Assignment:
Print each entry precisely; exclude the pictures.

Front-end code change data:

• • • • •

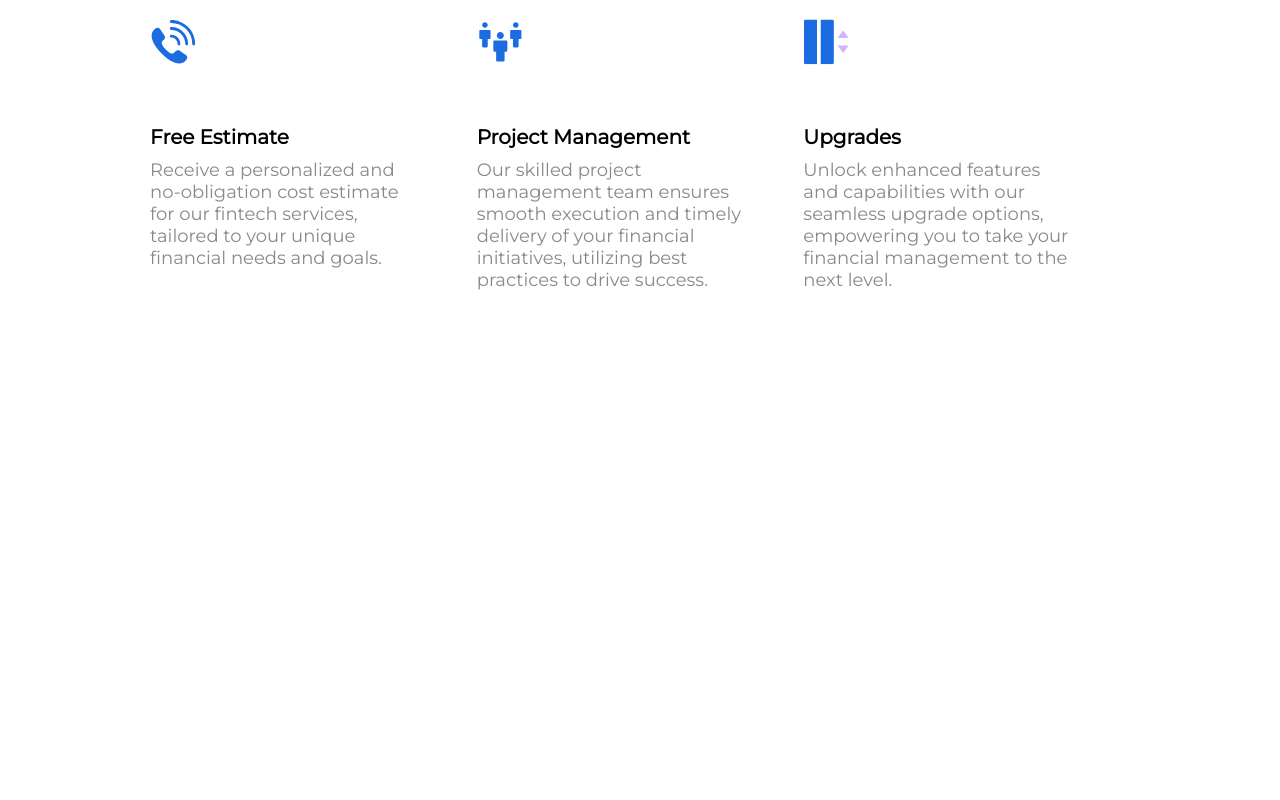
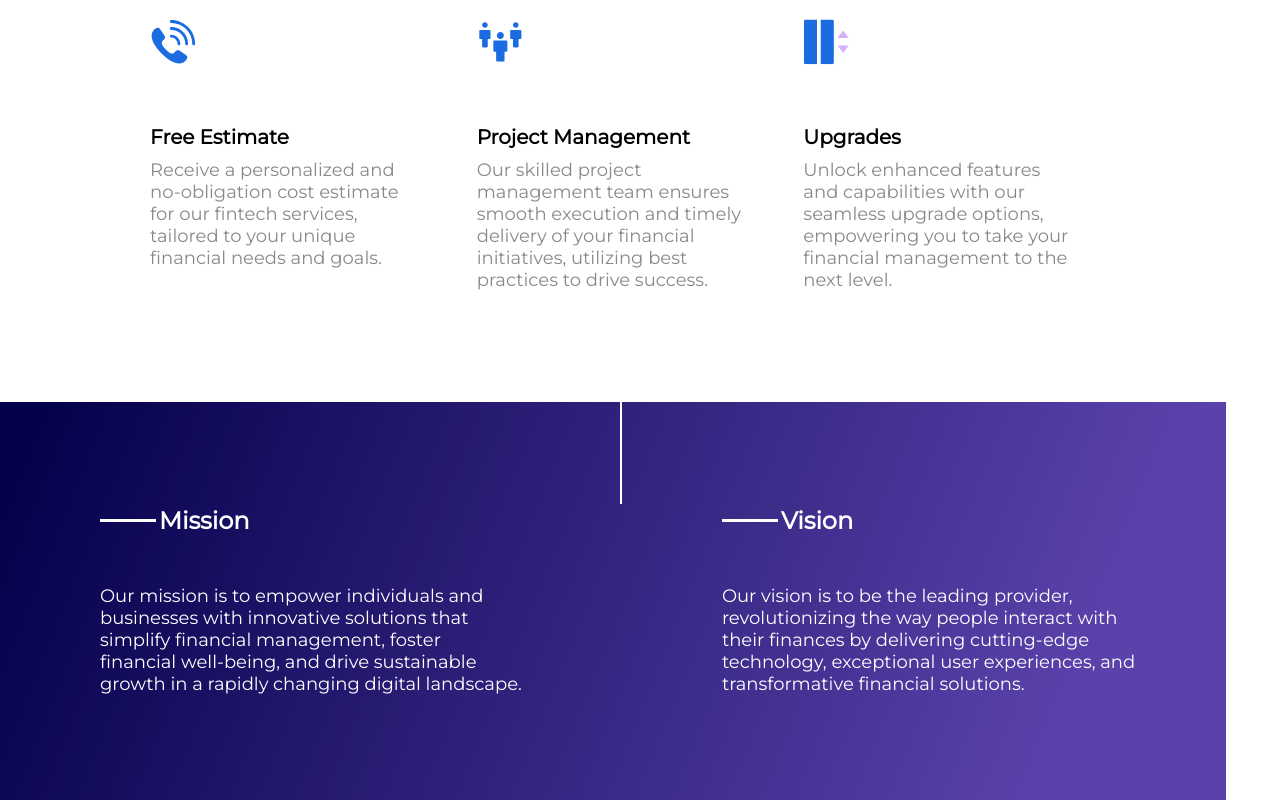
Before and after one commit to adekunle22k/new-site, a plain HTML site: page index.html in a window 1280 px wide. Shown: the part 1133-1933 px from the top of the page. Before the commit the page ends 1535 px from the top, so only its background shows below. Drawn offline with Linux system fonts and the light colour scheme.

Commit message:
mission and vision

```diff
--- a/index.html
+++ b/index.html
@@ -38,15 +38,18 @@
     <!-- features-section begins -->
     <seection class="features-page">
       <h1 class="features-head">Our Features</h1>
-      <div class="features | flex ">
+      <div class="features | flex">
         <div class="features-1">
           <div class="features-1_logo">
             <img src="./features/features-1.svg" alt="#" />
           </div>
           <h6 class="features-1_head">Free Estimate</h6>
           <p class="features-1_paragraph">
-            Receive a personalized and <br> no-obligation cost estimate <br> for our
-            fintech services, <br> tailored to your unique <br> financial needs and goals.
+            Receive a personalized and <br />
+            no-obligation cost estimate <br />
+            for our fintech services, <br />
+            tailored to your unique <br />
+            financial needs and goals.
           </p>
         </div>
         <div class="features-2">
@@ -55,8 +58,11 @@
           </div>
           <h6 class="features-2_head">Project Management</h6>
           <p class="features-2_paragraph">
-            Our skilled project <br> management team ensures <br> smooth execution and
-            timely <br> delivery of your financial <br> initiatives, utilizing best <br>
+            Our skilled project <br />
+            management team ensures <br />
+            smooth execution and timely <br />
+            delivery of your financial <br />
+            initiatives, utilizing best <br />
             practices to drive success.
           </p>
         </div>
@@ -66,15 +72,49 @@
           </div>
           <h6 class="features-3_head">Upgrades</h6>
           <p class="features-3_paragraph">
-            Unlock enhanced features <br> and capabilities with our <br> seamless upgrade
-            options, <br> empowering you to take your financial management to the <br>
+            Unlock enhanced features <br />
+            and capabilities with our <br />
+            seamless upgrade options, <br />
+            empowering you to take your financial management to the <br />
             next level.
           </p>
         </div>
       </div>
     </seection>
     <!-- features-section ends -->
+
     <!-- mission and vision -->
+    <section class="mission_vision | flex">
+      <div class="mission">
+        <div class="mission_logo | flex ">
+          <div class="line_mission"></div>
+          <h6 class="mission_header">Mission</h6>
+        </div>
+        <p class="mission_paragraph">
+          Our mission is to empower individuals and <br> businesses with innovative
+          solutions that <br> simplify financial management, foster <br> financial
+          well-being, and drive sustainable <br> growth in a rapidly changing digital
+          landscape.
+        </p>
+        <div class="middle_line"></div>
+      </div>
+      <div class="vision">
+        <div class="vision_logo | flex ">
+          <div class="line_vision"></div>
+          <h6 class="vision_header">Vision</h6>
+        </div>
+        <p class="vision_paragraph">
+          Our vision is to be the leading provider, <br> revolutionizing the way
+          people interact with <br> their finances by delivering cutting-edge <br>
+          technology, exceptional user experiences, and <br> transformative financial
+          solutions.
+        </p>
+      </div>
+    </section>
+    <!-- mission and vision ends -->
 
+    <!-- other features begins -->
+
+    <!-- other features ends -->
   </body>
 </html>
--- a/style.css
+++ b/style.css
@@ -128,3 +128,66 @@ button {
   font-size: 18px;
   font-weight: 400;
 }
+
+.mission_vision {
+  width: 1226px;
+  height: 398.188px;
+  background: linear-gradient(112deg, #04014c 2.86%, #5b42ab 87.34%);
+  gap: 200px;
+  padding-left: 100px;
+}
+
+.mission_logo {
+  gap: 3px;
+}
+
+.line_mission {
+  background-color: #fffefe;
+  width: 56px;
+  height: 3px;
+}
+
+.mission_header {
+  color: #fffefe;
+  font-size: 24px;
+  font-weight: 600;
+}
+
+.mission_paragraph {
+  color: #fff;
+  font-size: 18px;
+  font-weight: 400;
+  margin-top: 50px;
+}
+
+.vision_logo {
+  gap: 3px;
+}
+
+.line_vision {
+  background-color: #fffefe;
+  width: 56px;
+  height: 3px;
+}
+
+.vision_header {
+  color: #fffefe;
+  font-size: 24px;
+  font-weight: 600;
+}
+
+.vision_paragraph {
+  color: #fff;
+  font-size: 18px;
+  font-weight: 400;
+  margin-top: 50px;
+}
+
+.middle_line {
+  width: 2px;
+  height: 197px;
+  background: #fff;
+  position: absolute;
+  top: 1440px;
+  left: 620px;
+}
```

• • • • •

Problem solution:
Before and after one commit to adekunle22k/new-site, a plain HTML site: page index.html in a window 1280 px wide. Shown: the part 1133-1933 px from the top of the page. Before the commit the page ends 1535 px from the top, so only its background shows below. Drawn offline with Linux system fonts and the light colour scheme.

Commit message:
mission and vision

```diff
--- a/index.html
+++ b/index.html
@@ -38,15 +38,18 @@
     <!-- features-section begins -->
     <seection class="features-page">
       <h1 class="features-head">Our Features</h1>
-      <div class="features | flex ">
+      <div class="features | flex">
         <div class="features-1">
           <div class="features-1_logo">
             <img src="./features/features-1.svg" alt="#" />
           </div>
           <h6 class="features-1_head">Free Estimate</h6>
           <p class="features-1_paragraph">
-            Receive a personalized and <br> no-obligation cost estimate <br> for our
-            fintech services, <br> tailored to your unique <br> financial needs and goals.
+            Receive a personalized and <br />
+            no-obligation cost estimate <br />
+            for our fintech services, <br />
+            tailored to your unique <br />
+            financial needs and goals.
           </p>
         </div>
         <div class="features-2">
@@ -55,8 +58,11 @@
           </div>
           <h6 class="features-2_head">Project Management</h6>
           <p class="features-2_paragraph">
-            Our skilled project <br> management team ensures <br> smooth execution and
-            timely <br> delivery of your financial <br> initiatives, utilizing best <br>
+            Our skilled project <br />
+            management team ensures <br />
+            smooth execution and timely <br />
+            delivery of your financial <br />
+            initiatives, utilizing best <br />
             practices to drive success.
           </p>
         </div>
@@ -66,15 +72,49 @@
           </div>
           <h6 class="features-3_head">Upgrades</h6>
           <p class="features-3_paragraph">
-            Unlock enhanced features <br> and capabilities with our <br> seamless upgrade
-            options, <br> empowering you to take your financial management to the <br>
+            Unlock enhanced features <br />
+            and capabilities with our <br />
+            seamless upgrade options, <br />
+            empowering you to take your financial management to the <br />
             next level.
           </p>
         </div>
       </div>
     </seection>
     <!-- features-section ends -->
+
     <!-- mission and vision -->
+    <section class="mission_vision | flex">
+      <div class="mission">
+        <div class="mission_logo | flex ">
+          <div class="line_mission"></div>
+          <h6 class="mission_header">Mission</h6>
+        </div>
+        <p class="mission_paragraph">
+          Our mission is to empower individuals and <br> businesses with innovative
+          solutions that <br> simplify financial management, foster <br> financial
+          well-being, and drive sustainable <br> growth in a rapidly changing digital
+          landscape.
+        </p>
+        <div class="middle_line"></div>
+      </div>
+      <div class="vision">
+        <div class="vision_logo | flex ">
+          <div class="line_vision"></div>
+          <h6 class="vision_header">Vision</h6>
+        </div>
+        <p class="vision_paragraph">
+          Our vision is to be the leading provider, <br> revolutionizing the way
+          people interact with <br> their finances by delivering cutting-edge <br>
+          technology, exceptional user experiences, and <br> transformative financial
+          solutions.
+        </p>
+      </div>
+    </section>
+    <!-- mission and vision ends -->
 
+    <!-- other features begins -->
+
+    <!-- other features ends -->
   </body>
 </html>
--- a/style.css
+++ b/style.css
@@ -128,3 +128,66 @@ button {
   font-size: 18px;
   font-weight: 400;
 }
+
+.mission_vision {
+  width: 1226px;
+  height: 398.188px;
+  background: linear-gradient(112deg, #04014c 2.86%, #5b42ab 87.34%);
+  gap: 200px;
+  padding-left: 100px;
+}
+
+.mission_logo {
+  gap: 3px;
+}
+
+.line_mission {
+  background-color: #fffefe;
+  width: 56px;
+  height: 3px;
+}
+
+.mission_header {
+  color: #fffefe;
+  font-size: 24px;
+  font-weight: 600;
+}
+
+.mission_paragraph {
+  color: #fff;
+  font-size: 18px;
+  font-weight: 400;
+  margin-top: 50px;
+}
+
+.vision_logo {
+  gap: 3px;
+}
+
+.line_vision {
+  background-color: #fffefe;
+  width: 56px;
+  height: 3px;
+}
+
+.vision_header {
+  color: #fffefe;
+  font-size: 24px;
+  font-weight: 600;
+}
+
+.vision_paragraph {
+  color: #fff;
+  font-size: 18px;
+  font-weight: 400;
+  margin-top: 50px;
+}
+
+.middle_line {
+  width: 2px;
+  height: 197px;
+  background: #fff;
+  position: absolute;
+  top: 1440px;
+  left: 620px;
+}
```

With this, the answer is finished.